Required work:
Each line from the one containing "12-February 3, 2026)." through the end of the data below is to be output verbatim, with no lines added or left out.

[Detected change data]

◇ ◇ ◇ ◇ ◇ ◇ ◇

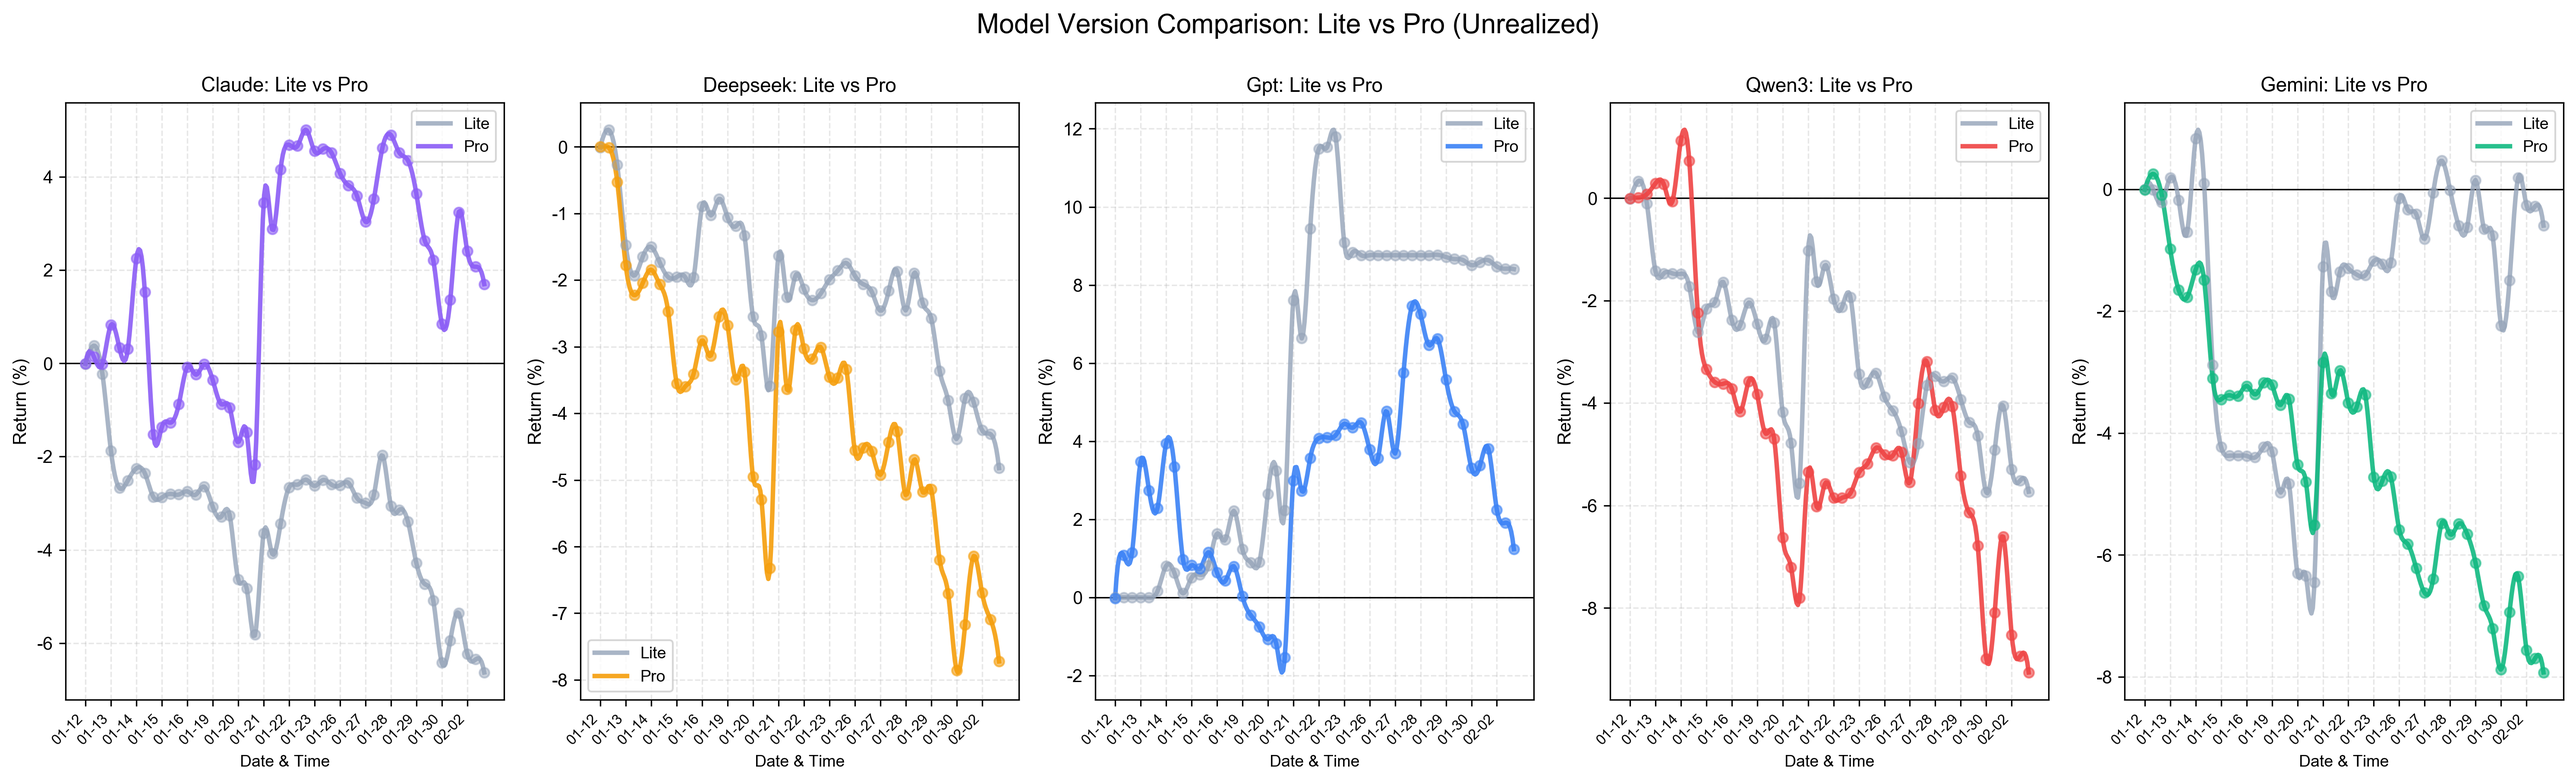
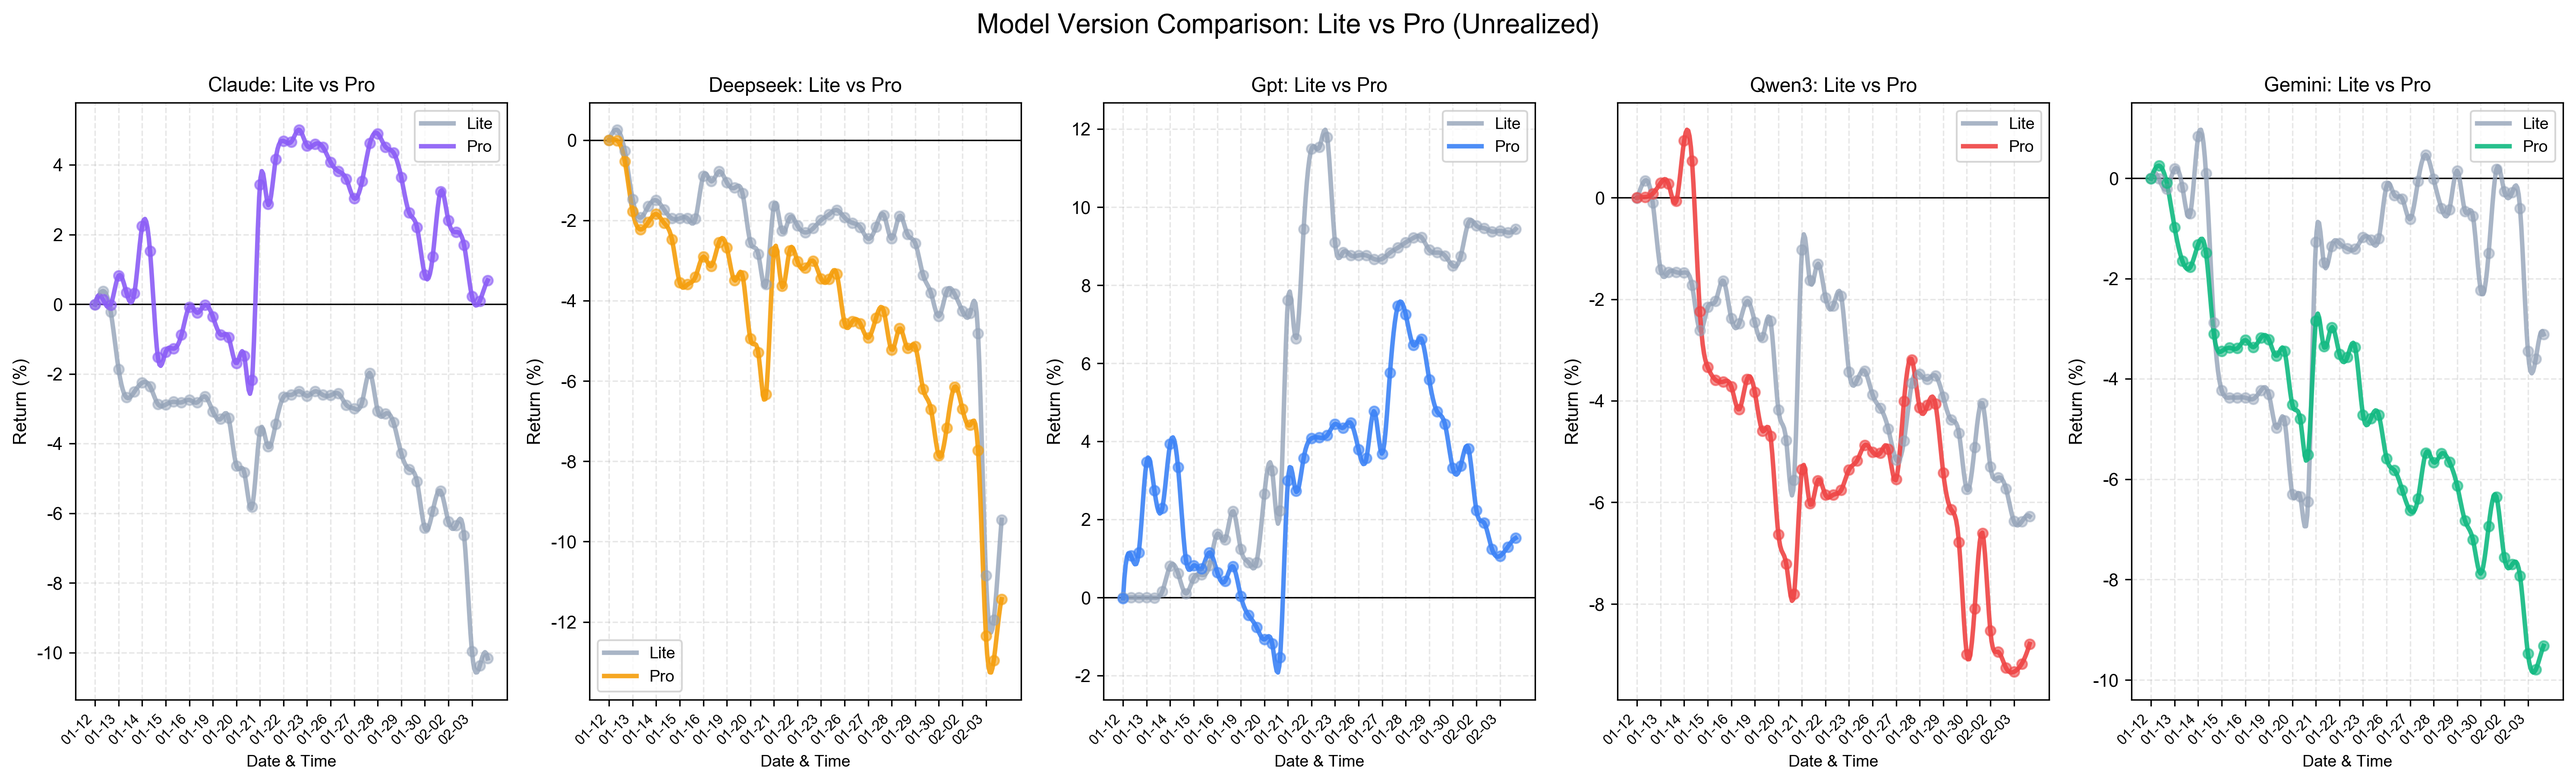
2.3

diff --git a/experiments/visualizations/performance_summary.md b/experiments/visualizations/performance_summary.md
@@ -2,8 +2,8 @@
 
 | Model | Latest Return | Max Return | Min Return | Volatility |
 |-------|---------------|------------|------------|------------|
-| Claude Haiku 4.5 | -3.09% | 0.23% | -5.43% | 1.20% |
-| DeepSeek Chat | -1.58% | 0.12% | -2.35% | 0.74% |
-| Gemini 2.5 Flash | -0.24% | 0.99% | -6.45% | 1.98% |
-| GPT-5.1 | 8.41% | 8.76% | -0.02% | 4.28% |
-| Qwen3-235b | -4.86% | -0.01% | -5.27% | 1.79% |
+| Claude Haiku 4.5 | -6.91% | 0.23% | -6.91% | 1.39% |
+| DeepSeek Chat | -1.58% | 0.12% | -2.35% | 0.72% |
+| Gemini 2.5 Flash | -3.11% | 0.99% | -6.45% | 1.94% |
+| GPT-5.1 | 8.75% | 8.76% | -0.02% | 4.34% |
+| Qwen3-235b | -7.15% | -0.01% | -7.15% | 1.95% |

diff --git a/README.md b/README.md
@@ -22,9 +22,9 @@
 
 ## 📊 Performance Comparison Results
 
-**Updated: February 2, 2026**
+**Updated: February 3, 2026**
 
-This section showcases comprehensive performance comparisons across Lite and Pro model versions, including benchmark analyses and portfolio dynamics during the trading period (January 12-February 2, 2026).
+This section showcases comprehensive performance comparisons across Lite and Pro model versions, including benchmark analyses and portfolio dynamics during the trading period (January 12-February 3, 2026).
 
 ### Dual Model Version Strategy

◇ ◇ ◇ ◇ ◇ ◇ ◇

The answer:
+This section showcases comprehensive performance comparisons across Lite and Pro model versions, including benchmark analyses and portfolio dynamics during the trading period (January 12-February 3, 2026).
 
 ### Dual Model Version Strategy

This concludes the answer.